Requirement: Copy each line below holding "style".

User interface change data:
────
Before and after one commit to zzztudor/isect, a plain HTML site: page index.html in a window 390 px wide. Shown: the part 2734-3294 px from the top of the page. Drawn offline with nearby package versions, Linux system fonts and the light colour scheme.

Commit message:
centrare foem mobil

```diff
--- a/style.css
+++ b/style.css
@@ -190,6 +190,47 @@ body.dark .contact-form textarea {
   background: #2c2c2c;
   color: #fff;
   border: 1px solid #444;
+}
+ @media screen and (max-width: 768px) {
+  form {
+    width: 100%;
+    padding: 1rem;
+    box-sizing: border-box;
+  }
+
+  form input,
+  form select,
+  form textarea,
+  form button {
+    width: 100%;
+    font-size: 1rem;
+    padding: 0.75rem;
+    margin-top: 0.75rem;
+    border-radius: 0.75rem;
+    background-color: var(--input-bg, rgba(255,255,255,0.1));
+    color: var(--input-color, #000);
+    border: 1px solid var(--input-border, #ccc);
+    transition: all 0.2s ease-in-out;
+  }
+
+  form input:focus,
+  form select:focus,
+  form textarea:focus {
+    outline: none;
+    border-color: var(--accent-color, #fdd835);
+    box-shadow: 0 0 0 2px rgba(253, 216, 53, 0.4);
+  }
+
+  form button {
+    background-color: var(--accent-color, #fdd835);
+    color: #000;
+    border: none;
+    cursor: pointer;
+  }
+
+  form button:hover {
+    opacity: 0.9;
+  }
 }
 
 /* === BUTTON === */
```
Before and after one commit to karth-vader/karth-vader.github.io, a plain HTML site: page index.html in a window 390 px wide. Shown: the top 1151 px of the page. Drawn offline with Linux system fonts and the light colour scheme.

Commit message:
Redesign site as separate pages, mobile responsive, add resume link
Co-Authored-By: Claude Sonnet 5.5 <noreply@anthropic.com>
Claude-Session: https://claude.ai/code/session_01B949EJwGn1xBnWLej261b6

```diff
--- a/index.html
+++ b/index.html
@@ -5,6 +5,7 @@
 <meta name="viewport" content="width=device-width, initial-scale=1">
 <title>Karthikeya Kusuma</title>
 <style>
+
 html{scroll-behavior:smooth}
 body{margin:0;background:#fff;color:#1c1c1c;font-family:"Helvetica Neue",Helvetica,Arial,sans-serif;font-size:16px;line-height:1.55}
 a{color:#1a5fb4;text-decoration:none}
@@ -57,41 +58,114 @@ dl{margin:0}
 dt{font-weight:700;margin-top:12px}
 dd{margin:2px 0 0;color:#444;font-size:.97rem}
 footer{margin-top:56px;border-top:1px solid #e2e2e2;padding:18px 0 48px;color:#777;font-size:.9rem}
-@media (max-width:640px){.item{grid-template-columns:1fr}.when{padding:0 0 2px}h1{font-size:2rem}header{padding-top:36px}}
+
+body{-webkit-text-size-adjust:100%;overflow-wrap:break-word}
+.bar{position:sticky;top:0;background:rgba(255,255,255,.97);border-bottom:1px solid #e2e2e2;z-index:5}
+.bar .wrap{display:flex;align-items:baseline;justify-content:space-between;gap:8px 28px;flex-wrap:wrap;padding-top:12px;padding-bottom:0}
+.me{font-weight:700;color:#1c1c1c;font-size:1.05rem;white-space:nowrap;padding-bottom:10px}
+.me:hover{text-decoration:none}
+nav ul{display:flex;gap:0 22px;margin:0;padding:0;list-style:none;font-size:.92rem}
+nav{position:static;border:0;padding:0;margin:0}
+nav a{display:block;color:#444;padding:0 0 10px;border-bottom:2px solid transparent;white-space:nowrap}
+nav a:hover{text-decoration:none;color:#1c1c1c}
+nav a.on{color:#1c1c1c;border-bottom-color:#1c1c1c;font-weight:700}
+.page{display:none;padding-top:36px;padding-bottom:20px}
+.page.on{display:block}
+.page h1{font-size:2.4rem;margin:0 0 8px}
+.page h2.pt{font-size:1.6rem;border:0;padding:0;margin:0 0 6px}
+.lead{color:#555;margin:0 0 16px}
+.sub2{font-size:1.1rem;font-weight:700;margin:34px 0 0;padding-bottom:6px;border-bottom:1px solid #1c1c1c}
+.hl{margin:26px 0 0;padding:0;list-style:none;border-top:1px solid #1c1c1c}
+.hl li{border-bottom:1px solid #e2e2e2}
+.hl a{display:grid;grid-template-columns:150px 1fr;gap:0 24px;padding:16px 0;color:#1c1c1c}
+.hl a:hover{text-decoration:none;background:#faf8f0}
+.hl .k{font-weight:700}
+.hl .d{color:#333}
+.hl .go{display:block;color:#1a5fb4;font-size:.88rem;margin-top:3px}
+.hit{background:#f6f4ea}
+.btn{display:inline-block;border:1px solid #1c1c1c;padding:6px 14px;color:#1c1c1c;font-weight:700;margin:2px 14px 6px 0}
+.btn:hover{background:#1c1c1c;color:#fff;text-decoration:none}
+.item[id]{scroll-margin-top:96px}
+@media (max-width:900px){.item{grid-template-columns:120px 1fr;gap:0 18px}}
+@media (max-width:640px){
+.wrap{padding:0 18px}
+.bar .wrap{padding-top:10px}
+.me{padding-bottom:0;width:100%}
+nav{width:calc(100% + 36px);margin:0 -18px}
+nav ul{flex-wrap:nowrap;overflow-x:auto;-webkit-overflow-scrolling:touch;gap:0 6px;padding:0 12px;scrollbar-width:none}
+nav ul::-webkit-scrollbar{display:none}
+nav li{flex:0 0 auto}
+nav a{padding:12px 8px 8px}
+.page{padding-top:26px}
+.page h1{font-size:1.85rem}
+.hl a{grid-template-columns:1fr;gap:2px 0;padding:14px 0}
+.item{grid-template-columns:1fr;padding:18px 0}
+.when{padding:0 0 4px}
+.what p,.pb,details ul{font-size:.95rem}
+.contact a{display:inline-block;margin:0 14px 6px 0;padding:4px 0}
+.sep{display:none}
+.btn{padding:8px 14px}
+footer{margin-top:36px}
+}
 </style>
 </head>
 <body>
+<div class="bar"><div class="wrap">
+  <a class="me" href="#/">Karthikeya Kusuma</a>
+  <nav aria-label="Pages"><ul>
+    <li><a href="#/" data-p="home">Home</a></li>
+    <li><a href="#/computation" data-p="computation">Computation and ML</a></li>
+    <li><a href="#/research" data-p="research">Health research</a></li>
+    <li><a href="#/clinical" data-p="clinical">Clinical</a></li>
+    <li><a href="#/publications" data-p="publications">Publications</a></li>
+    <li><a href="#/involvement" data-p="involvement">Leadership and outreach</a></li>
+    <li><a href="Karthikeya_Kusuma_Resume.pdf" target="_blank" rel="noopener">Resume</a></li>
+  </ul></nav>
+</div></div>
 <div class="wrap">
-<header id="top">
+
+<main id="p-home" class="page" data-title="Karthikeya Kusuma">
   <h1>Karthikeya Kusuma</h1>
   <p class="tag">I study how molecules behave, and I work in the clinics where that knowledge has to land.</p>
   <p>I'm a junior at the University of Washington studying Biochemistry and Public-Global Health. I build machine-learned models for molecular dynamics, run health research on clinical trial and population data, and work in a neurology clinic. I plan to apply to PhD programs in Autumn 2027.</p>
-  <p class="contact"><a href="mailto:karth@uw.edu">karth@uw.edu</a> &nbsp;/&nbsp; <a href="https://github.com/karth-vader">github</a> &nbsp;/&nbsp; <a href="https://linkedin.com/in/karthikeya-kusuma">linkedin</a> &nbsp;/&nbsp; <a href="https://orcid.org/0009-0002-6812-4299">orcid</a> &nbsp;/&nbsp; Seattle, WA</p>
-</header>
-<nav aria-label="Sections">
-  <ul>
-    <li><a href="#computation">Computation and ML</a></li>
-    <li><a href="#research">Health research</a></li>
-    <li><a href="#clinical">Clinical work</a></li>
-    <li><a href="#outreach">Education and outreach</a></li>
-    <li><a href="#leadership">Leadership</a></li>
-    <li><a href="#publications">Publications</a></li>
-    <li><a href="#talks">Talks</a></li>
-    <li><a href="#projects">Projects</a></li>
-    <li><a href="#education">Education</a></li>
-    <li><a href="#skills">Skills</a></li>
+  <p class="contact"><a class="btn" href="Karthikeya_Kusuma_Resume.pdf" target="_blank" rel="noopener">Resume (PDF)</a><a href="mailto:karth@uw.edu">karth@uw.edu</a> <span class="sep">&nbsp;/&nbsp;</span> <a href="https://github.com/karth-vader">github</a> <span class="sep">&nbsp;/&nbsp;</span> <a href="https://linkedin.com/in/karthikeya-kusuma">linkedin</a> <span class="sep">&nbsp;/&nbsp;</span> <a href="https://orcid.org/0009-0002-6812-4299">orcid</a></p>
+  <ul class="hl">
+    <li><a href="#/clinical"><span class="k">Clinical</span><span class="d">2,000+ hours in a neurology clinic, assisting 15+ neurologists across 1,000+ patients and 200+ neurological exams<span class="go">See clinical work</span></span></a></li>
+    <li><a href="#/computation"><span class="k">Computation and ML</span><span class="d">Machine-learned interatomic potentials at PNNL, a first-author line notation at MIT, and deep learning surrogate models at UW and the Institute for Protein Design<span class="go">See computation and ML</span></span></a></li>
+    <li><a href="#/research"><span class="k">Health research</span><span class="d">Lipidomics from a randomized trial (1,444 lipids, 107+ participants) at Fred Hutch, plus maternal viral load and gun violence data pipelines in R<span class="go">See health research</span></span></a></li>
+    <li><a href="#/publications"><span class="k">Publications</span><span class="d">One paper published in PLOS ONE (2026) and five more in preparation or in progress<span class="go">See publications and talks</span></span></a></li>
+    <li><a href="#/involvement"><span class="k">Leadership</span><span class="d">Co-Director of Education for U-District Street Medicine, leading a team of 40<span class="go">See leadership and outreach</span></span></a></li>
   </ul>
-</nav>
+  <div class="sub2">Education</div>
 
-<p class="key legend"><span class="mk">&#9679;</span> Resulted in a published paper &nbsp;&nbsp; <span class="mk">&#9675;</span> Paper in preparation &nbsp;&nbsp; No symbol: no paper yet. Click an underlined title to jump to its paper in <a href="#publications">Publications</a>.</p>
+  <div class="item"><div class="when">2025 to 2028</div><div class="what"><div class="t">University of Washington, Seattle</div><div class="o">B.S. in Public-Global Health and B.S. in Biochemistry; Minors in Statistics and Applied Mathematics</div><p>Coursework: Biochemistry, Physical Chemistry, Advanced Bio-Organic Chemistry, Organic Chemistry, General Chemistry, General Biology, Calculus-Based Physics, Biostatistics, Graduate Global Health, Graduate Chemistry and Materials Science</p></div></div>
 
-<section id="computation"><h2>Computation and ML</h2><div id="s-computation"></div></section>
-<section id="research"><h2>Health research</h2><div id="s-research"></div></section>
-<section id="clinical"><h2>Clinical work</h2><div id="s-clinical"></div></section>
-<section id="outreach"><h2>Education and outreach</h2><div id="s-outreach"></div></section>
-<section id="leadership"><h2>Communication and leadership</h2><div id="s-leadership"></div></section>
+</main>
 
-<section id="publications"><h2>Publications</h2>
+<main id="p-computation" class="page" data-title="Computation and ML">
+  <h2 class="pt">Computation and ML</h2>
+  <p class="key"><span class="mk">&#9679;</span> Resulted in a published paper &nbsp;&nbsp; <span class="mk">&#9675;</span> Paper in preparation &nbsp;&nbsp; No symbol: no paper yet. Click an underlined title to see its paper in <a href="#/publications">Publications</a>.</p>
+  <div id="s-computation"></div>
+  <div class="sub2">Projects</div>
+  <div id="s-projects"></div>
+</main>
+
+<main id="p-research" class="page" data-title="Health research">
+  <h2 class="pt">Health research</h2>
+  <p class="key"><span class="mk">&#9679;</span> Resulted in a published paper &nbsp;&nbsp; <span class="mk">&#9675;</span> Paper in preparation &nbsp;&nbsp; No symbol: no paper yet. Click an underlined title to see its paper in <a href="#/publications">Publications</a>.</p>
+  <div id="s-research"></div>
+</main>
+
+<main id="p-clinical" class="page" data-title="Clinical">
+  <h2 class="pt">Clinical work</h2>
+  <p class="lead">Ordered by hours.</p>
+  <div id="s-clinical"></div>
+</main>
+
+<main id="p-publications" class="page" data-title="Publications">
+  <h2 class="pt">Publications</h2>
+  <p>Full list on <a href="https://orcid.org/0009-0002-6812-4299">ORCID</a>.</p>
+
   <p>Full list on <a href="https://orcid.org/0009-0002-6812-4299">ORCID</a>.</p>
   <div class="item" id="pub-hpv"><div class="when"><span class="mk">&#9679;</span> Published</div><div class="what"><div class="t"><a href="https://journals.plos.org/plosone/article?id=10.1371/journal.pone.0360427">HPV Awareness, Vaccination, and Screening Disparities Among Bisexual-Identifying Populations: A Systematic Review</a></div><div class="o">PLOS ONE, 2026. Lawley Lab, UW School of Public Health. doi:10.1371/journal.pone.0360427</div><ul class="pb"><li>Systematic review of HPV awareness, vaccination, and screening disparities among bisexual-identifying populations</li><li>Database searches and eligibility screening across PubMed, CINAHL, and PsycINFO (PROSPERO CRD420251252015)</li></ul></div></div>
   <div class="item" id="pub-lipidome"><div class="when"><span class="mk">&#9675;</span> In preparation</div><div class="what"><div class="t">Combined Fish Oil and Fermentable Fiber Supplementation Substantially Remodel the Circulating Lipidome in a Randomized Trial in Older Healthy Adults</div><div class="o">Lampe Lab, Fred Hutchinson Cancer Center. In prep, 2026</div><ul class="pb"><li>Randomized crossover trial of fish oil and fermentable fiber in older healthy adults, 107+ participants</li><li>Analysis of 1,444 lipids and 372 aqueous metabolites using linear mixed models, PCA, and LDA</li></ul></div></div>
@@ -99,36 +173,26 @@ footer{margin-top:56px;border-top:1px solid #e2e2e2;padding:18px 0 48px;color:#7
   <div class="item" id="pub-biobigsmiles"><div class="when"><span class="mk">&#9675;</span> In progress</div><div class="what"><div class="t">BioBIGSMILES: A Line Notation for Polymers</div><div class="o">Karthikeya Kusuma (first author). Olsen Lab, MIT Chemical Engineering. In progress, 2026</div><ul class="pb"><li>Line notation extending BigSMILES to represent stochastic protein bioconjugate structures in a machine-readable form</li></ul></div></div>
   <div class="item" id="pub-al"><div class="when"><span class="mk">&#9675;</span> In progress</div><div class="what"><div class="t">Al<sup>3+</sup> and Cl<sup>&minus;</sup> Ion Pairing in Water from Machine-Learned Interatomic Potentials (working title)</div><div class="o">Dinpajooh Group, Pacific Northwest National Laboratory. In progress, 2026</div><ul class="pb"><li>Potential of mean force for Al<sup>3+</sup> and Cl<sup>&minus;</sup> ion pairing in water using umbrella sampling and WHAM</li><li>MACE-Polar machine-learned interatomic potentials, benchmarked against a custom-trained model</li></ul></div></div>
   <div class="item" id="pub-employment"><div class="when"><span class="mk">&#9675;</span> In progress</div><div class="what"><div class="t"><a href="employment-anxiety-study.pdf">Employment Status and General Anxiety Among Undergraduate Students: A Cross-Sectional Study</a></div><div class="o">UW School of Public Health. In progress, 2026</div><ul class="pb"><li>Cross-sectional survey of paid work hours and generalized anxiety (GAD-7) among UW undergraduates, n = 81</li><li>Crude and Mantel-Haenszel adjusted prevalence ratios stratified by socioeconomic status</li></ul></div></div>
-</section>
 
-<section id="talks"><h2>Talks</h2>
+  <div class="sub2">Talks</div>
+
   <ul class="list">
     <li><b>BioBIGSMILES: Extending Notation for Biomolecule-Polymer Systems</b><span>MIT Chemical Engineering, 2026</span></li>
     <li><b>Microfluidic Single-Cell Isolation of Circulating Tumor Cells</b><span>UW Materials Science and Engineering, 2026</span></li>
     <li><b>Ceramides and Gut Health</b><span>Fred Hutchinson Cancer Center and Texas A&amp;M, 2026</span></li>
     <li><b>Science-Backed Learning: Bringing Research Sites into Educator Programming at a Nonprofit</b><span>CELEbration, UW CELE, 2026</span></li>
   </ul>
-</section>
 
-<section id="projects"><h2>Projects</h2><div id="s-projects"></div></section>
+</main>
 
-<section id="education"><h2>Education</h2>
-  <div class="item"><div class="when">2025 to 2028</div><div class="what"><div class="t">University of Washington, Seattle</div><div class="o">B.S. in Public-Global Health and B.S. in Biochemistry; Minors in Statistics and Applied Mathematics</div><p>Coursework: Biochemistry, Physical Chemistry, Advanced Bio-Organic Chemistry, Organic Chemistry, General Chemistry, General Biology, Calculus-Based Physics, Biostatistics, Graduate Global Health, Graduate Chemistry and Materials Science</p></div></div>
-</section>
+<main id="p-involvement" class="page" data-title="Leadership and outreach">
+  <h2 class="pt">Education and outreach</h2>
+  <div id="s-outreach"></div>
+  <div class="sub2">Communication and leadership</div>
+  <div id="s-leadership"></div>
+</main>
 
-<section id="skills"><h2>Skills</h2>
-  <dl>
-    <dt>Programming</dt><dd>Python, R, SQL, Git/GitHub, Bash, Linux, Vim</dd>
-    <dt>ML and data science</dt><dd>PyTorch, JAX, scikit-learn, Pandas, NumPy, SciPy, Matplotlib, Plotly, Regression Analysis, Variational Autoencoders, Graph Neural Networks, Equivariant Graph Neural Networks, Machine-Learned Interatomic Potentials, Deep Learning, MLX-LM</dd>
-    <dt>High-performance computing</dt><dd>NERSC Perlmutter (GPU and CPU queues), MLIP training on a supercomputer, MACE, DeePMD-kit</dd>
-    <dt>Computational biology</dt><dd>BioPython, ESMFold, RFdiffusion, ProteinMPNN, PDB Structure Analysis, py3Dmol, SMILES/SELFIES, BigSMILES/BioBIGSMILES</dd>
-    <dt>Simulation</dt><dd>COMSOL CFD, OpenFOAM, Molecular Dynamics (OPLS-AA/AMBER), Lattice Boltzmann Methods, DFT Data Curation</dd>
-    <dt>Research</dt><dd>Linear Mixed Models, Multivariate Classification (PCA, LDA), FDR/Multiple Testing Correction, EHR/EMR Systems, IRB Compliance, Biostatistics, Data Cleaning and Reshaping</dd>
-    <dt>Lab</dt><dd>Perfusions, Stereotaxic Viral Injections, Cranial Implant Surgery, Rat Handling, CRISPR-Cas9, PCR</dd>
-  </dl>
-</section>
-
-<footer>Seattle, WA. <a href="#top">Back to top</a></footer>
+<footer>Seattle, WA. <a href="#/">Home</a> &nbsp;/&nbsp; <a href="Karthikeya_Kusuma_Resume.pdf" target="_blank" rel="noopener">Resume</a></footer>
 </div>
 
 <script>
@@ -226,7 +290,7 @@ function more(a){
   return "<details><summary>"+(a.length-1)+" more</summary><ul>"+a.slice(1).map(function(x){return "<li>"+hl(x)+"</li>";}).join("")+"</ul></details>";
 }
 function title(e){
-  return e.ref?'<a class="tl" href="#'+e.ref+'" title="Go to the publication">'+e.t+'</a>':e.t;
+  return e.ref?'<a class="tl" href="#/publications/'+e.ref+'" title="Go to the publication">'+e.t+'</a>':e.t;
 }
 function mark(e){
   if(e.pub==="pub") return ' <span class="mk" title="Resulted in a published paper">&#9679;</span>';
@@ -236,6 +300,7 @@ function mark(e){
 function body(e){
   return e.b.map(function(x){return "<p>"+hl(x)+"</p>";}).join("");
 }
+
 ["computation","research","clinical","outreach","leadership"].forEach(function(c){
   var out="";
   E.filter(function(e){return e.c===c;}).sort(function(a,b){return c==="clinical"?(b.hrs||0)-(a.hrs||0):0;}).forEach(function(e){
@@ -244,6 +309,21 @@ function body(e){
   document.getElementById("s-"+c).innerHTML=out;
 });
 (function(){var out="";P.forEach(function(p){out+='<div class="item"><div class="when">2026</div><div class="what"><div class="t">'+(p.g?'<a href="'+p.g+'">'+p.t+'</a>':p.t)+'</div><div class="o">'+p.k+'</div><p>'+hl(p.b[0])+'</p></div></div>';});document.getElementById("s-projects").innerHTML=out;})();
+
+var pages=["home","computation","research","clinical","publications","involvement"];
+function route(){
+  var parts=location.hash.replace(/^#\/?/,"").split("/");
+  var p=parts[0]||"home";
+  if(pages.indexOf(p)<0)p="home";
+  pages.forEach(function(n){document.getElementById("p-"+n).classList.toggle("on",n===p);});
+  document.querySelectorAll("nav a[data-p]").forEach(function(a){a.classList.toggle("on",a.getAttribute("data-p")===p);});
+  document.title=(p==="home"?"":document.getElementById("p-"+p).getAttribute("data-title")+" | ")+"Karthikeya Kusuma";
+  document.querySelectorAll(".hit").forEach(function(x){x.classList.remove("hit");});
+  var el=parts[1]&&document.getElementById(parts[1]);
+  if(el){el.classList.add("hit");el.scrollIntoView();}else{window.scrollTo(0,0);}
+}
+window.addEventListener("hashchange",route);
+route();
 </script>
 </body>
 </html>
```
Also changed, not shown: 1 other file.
────
Result:
--- a/style.css
+++ b/style.css
 <style>
+nav ul{display:flex;gap:0 22px;margin:0;padding:0;list-style:none;font-size:.92rem}
+.hl{margin:26px 0 0;padding:0;list-style:none;border-top:1px solid #1c1c1c}
 </style>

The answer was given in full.